# Prompt
Report every line of the data where the string "most" appears.

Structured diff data
_ _ _ _

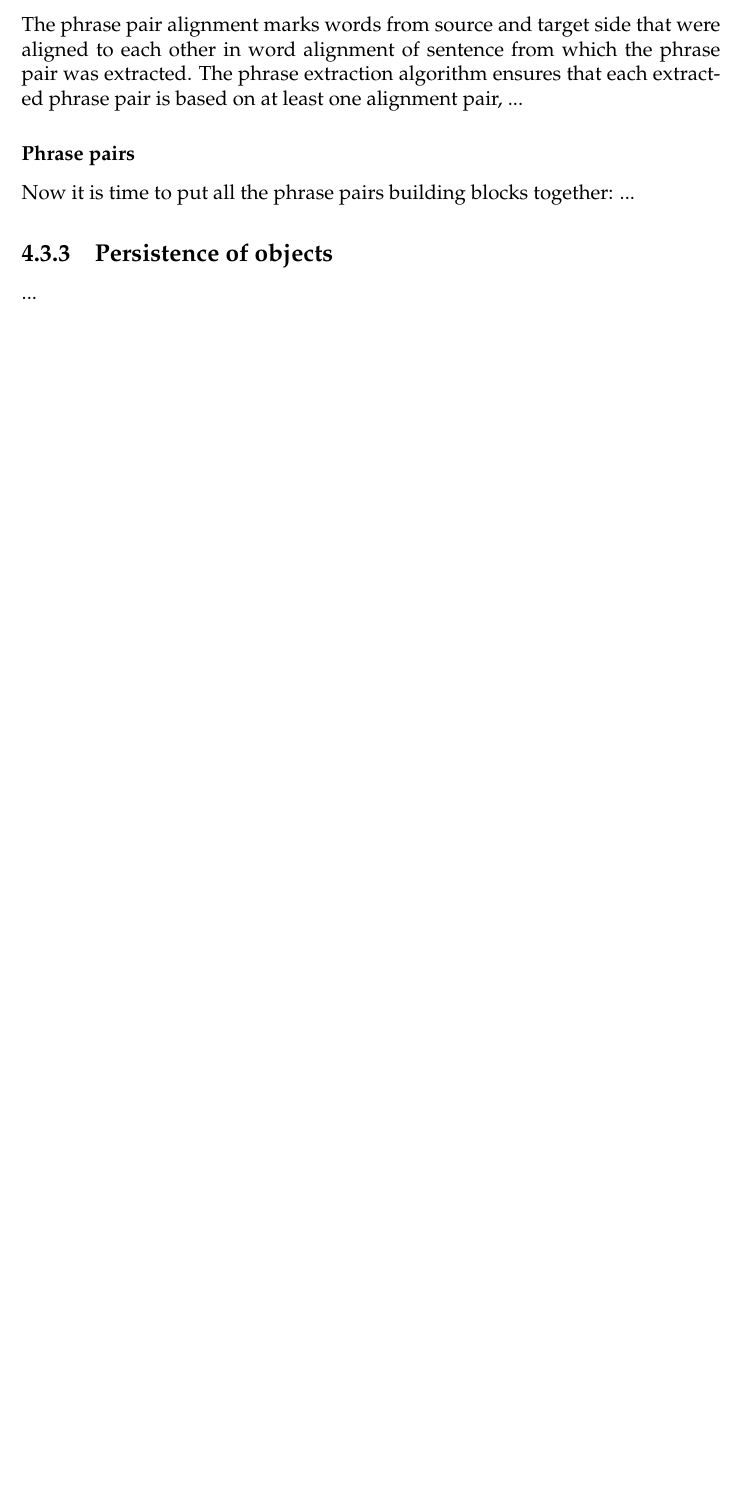
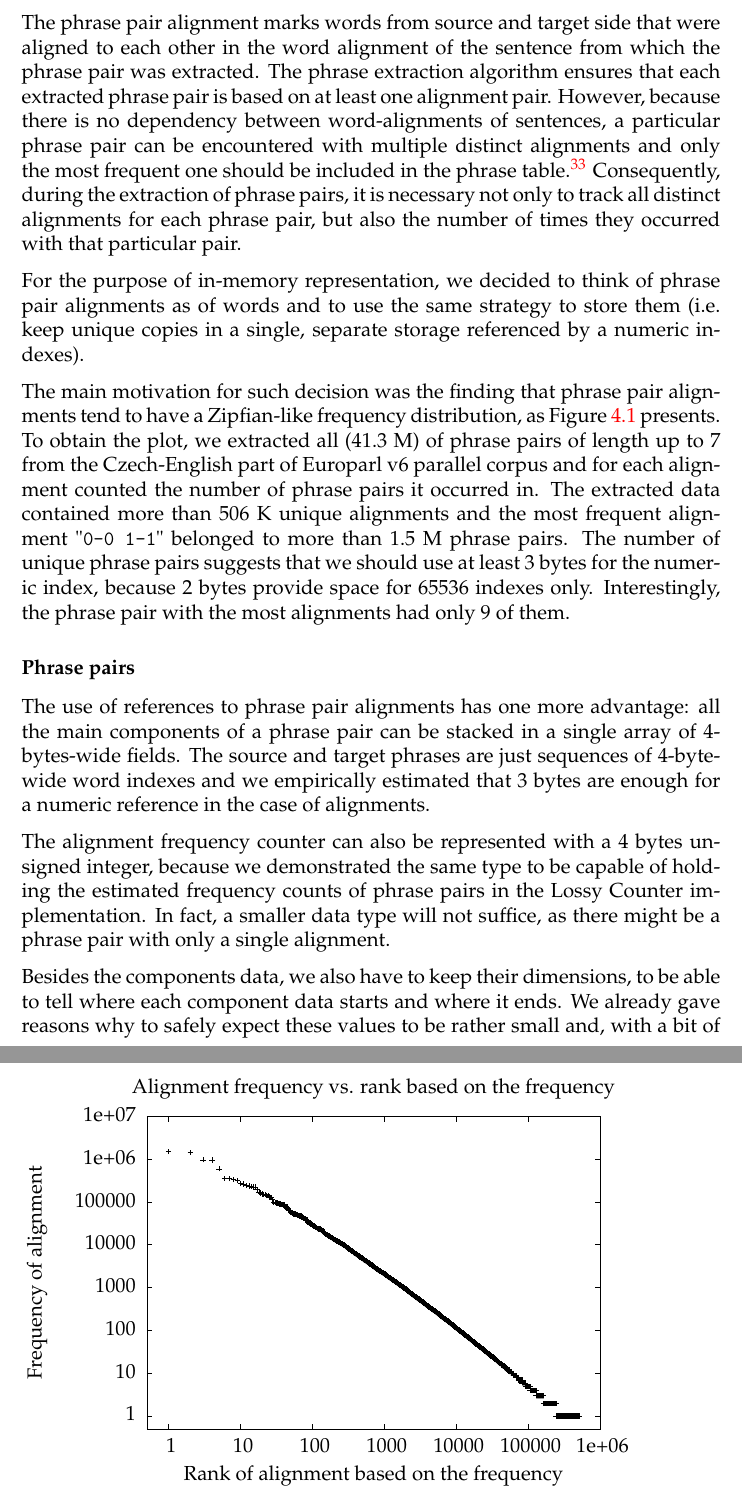
Before and after one commit to chesio/thesis, a LaTeX thesis (thesis.tex, which reads alignments-distribution.tex, eppex.tex): part of page 34 of 65 before the commit and two parts of pages 34 and 35 of 67 after it, the two joined at a grey line, cut so that both start at the same text, the shorter picture padded with empty space. Compiled offline with pdfLaTeX.

Commit message:
Eppex: notes on storage of phrases, words, alignments (still need a re-read).

```diff
--- /dev/null
+++ b/alignments-distribution.tex
@@ -0,0 +1,103 @@
+% GNUPLOT: LaTeX picture with Postscript
+\begingroup
+  \makeatletter
+  \providecommand\color[2][]{%
+    \GenericError{(gnuplot) \space\space\space\@spaces}{%
+      Package color not loaded in conjunction with
+      terminal option `colourtext'%
+    }{See the gnuplot documentation for explanation.%
+    }{Either use 'blacktext' in gnuplot or load the package
+      color.sty in LaTeX.}%
+    \renewcommand\color[2][]{}%
+  }%
+  \providecommand\includegraphics[2][]{%
+    \GenericError{(gnuplot) \space\space\space\@spaces}{%
+      Package graphicx or graphics not loaded%
+    }{See the gnuplot documentation for explanation.%
+    }{The gnuplot epslatex terminal needs graphicx.sty or graphics.sty.}%
+    \renewcommand\includegraphics[2][]{}%
+  }%
+  \providecommand\rotatebox[2]{#2}%
+  \@ifundefined{ifGPcolor}{%
+    \newif\ifGPcolor
+    \GPcolorfalse
+  }{}%
+  \@ifundefined{ifGPblacktext}{%
+    \newif\ifGPblacktext
+    \GPblacktexttrue
+  }{}%
+  % define a \g@addto@macro without @ in the name:
+  \let\gplgaddtomacro\g@addto@macro
+  % define empty templates for all commands taking text:
+  \gdef\gplbacktext{}%
+  \gdef\gplfronttext{}%
+  \makeatother
+  \ifGPblacktext
+    % no textcolor at all
+    \def\colorrgb#1{}%
+    \def\colorgray#1{}%
+  \else
+    % gray or color?
+    \ifGPcolor
+      \def\colorrgb#1{\color[rgb]{#1}}%
+      \def\colorgray#1{\color[gray]{#1}}%
+      \expandafter\def\csname LTw\endcsname{\color{white}}%
+      \expandafter\def\csname LTb\endcsname{\color{black}}%
+      \expandafter\def\csname LTa\endcsname{\color{black}}%
+      \expandafter\def\csname LT0\endcsname{\color[rgb]{1,0,0}}%
+      \expandafter\def\csname LT1\endcsname{\color[rgb]{0,1,0}}%
+      \expandafter\def\csname LT2\endcsname{\color[rgb]{0,0,1}}%
+      \expandafter\def\csname LT3\endcsname{\color[rgb]{1,0,1}}%
+      \expandafter\def\csname LT4\endcsname{\color[rgb]{0,1,1}}%
+      \expandafter\def\csname LT5\endcsname{\color[rgb]{1,1,0}}%
+      \expandafter\def\csname LT6\endcsname{\color[rgb]{0,0,0}}%
+      \expandafter\def\csname LT7\endcsname{\color[rgb]{1,0.3,0}}%
+      \expandafter\def\csname LT8\endcsname{\color[rgb]{0.5,0.5,0.5}}%
+    \else
+      % gray
+      \def\colorrgb#1{\color{black}}%
+      \def\colorgray#1{\color[gray]{#1}}%
+      \expandafter\def\csname LTw\endcsname{\color{white}}%
+      \expandafter\def\csname LTb\endcsname{\color{black}}%
+      \expandafter\def\csname LTa\endcsname{\color{black}}%
+      \expandafter\def\csname LT0\endcsname{\color{black}}%
+      \expandafter\def\csname LT1\endcsname{\color{black}}%
+      \expandafter\def\csname LT2\endcsname{\color{black}}%
+      \expandafter\def\csname LT3\endcsname{\color{black}}%
+      \expandafter\def\csname LT4\endcsname{\color{black}}%
+      \expandafter\def\csname LT5\endcsname{\color{black}}%
+      \expandafter\def\csname LT6\endcsname{\color{black}}%
+      \expandafter\def\csname LT7\endcsname{\color{black}}%
+      \expandafter\def\csname LT8\endcsname{\color{black}}%
+    \fi
+  \fi
+  \setlength{\unitlength}{0.0500bp}%
+  \begin{picture}(7200.00,5040.00)%
+    \gplgaddtomacro\gplbacktext{%
+      \csname LTb\endcsname%
+      \put(1342,856){\makebox(0,0)[r]{\strut{} 1}}%
+      \put(1342,1359){\makebox(0,0)[r]{\strut{} 10}}%
+      \put(1342,1862){\makebox(0,0)[r]{\strut{} 100}}%
+      \put(1342,2366){\makebox(0,0)[r]{\strut{} 1000}}%
+      \put(1342,2869){\makebox(0,0)[r]{\strut{} 10000}}%
+      \put(1342,3372){\makebox(0,0)[r]{\strut{} 100000}}%
+      \put(1342,3876){\makebox(0,0)[r]{\strut{} 1e+06}}%
+      \put(1342,4379){\makebox(0,0)[r]{\strut{} 1e+07}}%
+      \put(1729,484){\makebox(0,0){\strut{} 1}}%
+      \put(2574,484){\makebox(0,0){\strut{} 10}}%
+      \put(3420,484){\makebox(0,0){\strut{} 100}}%
+      \put(4266,484){\makebox(0,0){\strut{} 1000}}%
+      \put(5112,484){\makebox(0,0){\strut{} 10000}}%
+      \put(5957,484){\makebox(0,0){\strut{} 100000}}%
+      \put(6803,484){\makebox(0,0){\strut{} 1e+06}}%
+      \put(176,2541){\rotatebox{-270}{\makebox(0,0){\strut{}Frequency of alignment}}}%
+      \put(4138,154){\makebox(0,0){\strut{}Rank of alignment based on the frequency}}%
+      \put(4138,4709){\makebox(0,0){\strut{}Alignment frequency vs. rank based on the frequency}}%
+    }%
+    \gplgaddtomacro\gplfronttext{%
+    }%
+    \gplbacktext
+    \put(0,0){\includegraphics{alignments-distribution}}%
+    \gplfronttext
+  \end{picture}%
+\endgroup
--- a/eppex.tex
+++ b/eppex.tex
@@ -393,16 +389,58 @@ a phrase pair (as a result of pruning).}
 
 % Properties of phrase pair alignment.
 The phrase pair alignment marks words from source and target side that were aligned to
-each other in word alignment of sentence from which the phrase pair was extracted.
+each other in the word alignment of the sentence from which the phrase pair was extracted.
 The phrase extraction algorithm ensures that each extracted phrase pair is based on
-at least one alignment pair, ...
+at least one alignment pair.
+However, because there is no dependency between word-alignments of sentences,
+a particular phrase pair can be encountered with multiple distinct alignments and only
+the most frequent one should be included in the phrase table.\footnote{This is what Moses \emph{phrase-extract} toolkit does.}
+Consequently, during the extraction of phrase pairs, it is necessary not only to track all
+distinct alignments for each phrase pair, but also the number of times they occurred with
+that particular pair.
 
-% TODO: Don't forget to mention how the alignment length is stored.
+For the purpose of in-memory representation, we decided to think of phrase pair alignments
+as of words and to use the same strategy to store them (i.e. keep unique copies in a single,
+separate storage referenced by a numeric indexes).
+
+The main motivation for such decision was the finding that phrase pair alignments tend to
+have a Zipfian-like frequency distribution, as \Fref{fig:alignment-dist} presents.
+To obtain the plot, we extracted all (41.3~M) of phrase pairs of length up to~7 from the Czech-English
+part of Europarl v6 parallel corpus and for each alignment counted the number of phrase pairs
+it occurred in.
+The extracted data contained more than 506~K unique alignments and the most frequent alignment
+"\texttt{0-0 1-1}" belonged to more than 1.5~M phrase pairs.
+The number of unique phrase pairs suggests that we should use at least 3 bytes
+for the numeric index, because 2~bytes provide space for 65536 indexes only.
+Interestingly, the phrase pair with the most alignments had only 9 of them.
+
+\begin{figure}[ht]
+  \input{alignments-distribution}
+  \caption{
+    A plot of phrase pair alignment frequency in a set of 41.3~M phrase pairs with
+    506~K unique alignments extracted from the Czech-English part of Europarl v6 corpus.
+    On the x axis is the rank of alignment based on the frequency, on y axis is the frequency.
+  }
+  \label{fig:alignment-dist}
+\end{figure}
 
 \subsubsection*{Phrase pairs}
 
-Now it is time to put all the phrase pairs building blocks together: ...
+The use of references to phrase pair alignments has one more advantage: all the main
+components of a phrase pair can be stacked in a single array of 4-bytes-wide fields.
+The source and target phrases are just sequences of 4-byte-wide word indexes and
+we empirically estimated that 3~bytes are enough for a numeric reference in the case
+of alignments.
 
-\subsection{Persistence of objects}
+The alignment frequency counter can also be represented with a 4~bytes unsigned integer,
+because we demonstrated the same type to be capable of holding the estimated frequency
+counts of phrase pairs in the Lossy Counter implementation.
+In fact, a smaller data type will not suffice, as there might be a phrase pair with only
+a single alignment.
 
-... % TODO!
+Besides the components data, we also have to keep their dimensions,
+to be able to tell where each component data starts and where it ends.
+We already gave reasons why to safely expect these values to be rather small and,
+with a bit of static type casting, we can put this information in the first field
+of the array, so its layout will be as follows:
+\begin{itemize}
```
Also changed, not shown: alignments-distribution.eps (added), eppex.tex (162 more changed lines).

_ _ _ _

# Answer for this exercise
+the most frequent one should be included in the phrase table.\footnote{This is what Moses \emph{phrase-extract} toolkit does.}
+The extracted data contained more than 506~K unique alignments and the most frequent alignment
+Interestingly, the phrase pair with the most alignments had only 9 of them.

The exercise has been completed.